Expert advice on avoiding holiday infections

The Yomiuri Shimbun

Festive New Year’s activities, such as travel, parties and family gatherings, are feared to increase the risk of novel coronavirus infections as the omicron variant continues to surge.

Experts are sharing tips on reducing the risk.

Prof. Yoshiaki Katsuda, who specializes in travel medicine at Kansai University of Social Welfare, suggests avoiding crowded peak hours at train stations and airports.

Aboard trains, he recommends choosing less crowded cars and not speaking loudly.

Travel by private car reduces contact with people, but highway rest areas still pose an infection risk. “It’s safer to get take-out food to eat in your car,” Katsuda said.

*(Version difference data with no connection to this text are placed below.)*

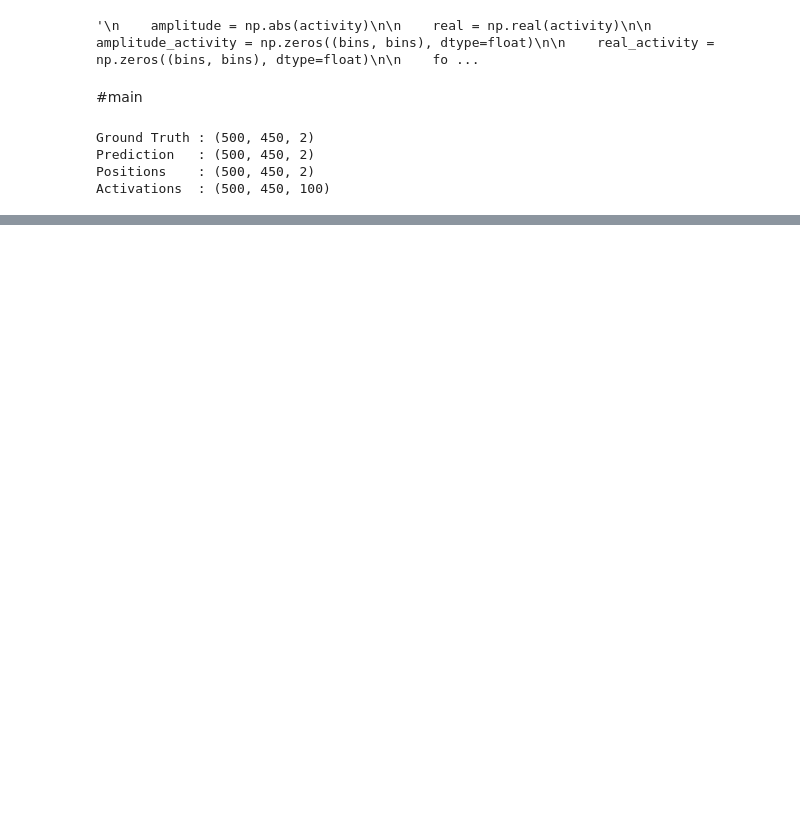
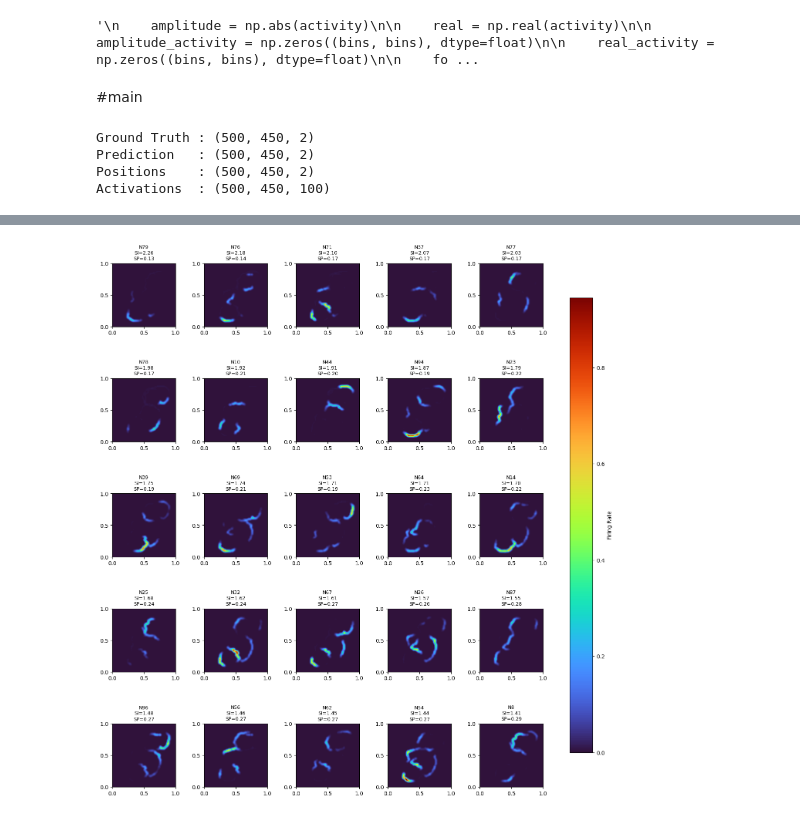
Before and after one commit to Sindhuramrutha/2d_hippocampal_cells, a Jupyter notebook: 2_dimensional/2_place_cells/2D-firing-rate-new-pipeline/2. firingrate-pipeline-thresholds copy.ipynb, the cells around one changed output, grey strips where cells are left out. Drawn from its saved outputs; the diff is of its cells as text; code cells hidden in the pictures; blank space fills up the shorter version.

```diff
--- a/2_dimensional/2_place_cells/2D-firing-rate-new-pipeline/2. firingrate-pipeline-thresholds copy.ipynb
+++ b/2_dimensional/2_place_cells/2D-firing-rate-new-pipeline/2. firingrate-pipeline-thresholds copy.ipynb
@@ -660,0 +573,20 @@ plt.show()
+# %%
+def compute_activity_maps(
+    activity,
+    x_bin,
+    y_bin,
+    bins=N_BINS,
+):
+    """
+    Compute activity map using the sum of activation amplitudes
+    in each spatial bin.
+    """
+
+    amplitude = np.abs(activity)
+
+    amplitude_activity = np.zeros((bins, bins), dtype=float)
+
+    for a, xb, yb in zip(amplitude, x_bin, y_bin):
+        amplitude_activity[yb, xb] += a
+
+    return amplitude_activity
@@ -660,0 +641,48 @@ plt.show()
+# %%
+top25 = results[:25]
+
+fig, axes = plt.subplots(
+    5,
+    5,
+    figsize=(18, 18),
+)
+
+plt.subplots_adjust(
+    wspace=0.45,
+    hspace=0.55,
+)
+
+vmax = max(np.max(r["Rate Map"]) for r in top25)
+
+for ax, neuron in zip(axes.ravel(), top25):
+
+    im = ax.imshow(
+        neuron["Rate Map"],
+        origin="lower",
+        extent=[0, 1, 0, 1],
+        cmap="turbo",
+        aspect="equal",
+        vmin=0,
+        vmax=vmax,
+    )
+
+    ax.set_title(
+        f"N{neuron['Neuron']}\n"
+        f"SI={neuron['SI']:.2f}\n"
+        f"SP={neuron['Sparsity']:.2f}",
+        fontsize=9,
+    )
+
+    ax.set_xticks([0, 0.5, 1])
+    ax.set_yticks([0, 0.5, 1])
+
+fig.colorbar(
+    im,
+    ax=axes.ravel().tolist(),
+    shrink=0.85,
+    label="Firing Rate",
+)
+
+plt.show()
+# %% [output]
+[figure, added]
```
Also changed, not shown: parts of 18 cells of this notebook, 1 other file.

The omicron variant is highly contagious and is feared to be airborne.

“It’s a chilly season, but ventilation is important,” Katsuda said.

The Yomiuri Shimbun

He suggested using more heaters and keeping some windows slightly open when you spend time with your family. Meals such as New Year’s osechi cuisine should be served in individual portions, rather than shared from a large plate at the table.

At the end of 2020, parties and travel contributed to the rapid spread of the coronavirus.

Toho University Prof. Kazuhiro Tateda, who specializes in infectious disease, urges everyone to think back on the lessons of the past year and decide whether their planned outings are really necessary.

The Health, Labor and Welfare Ministry has a toll-free number that people around the nation can call if they fear they might be infected, and the Tokyo Fever Consultation Center has a 24-hour line for concerned Tokyo residents. English consultations are available at both numbers, which are shown in the box accompanying this story.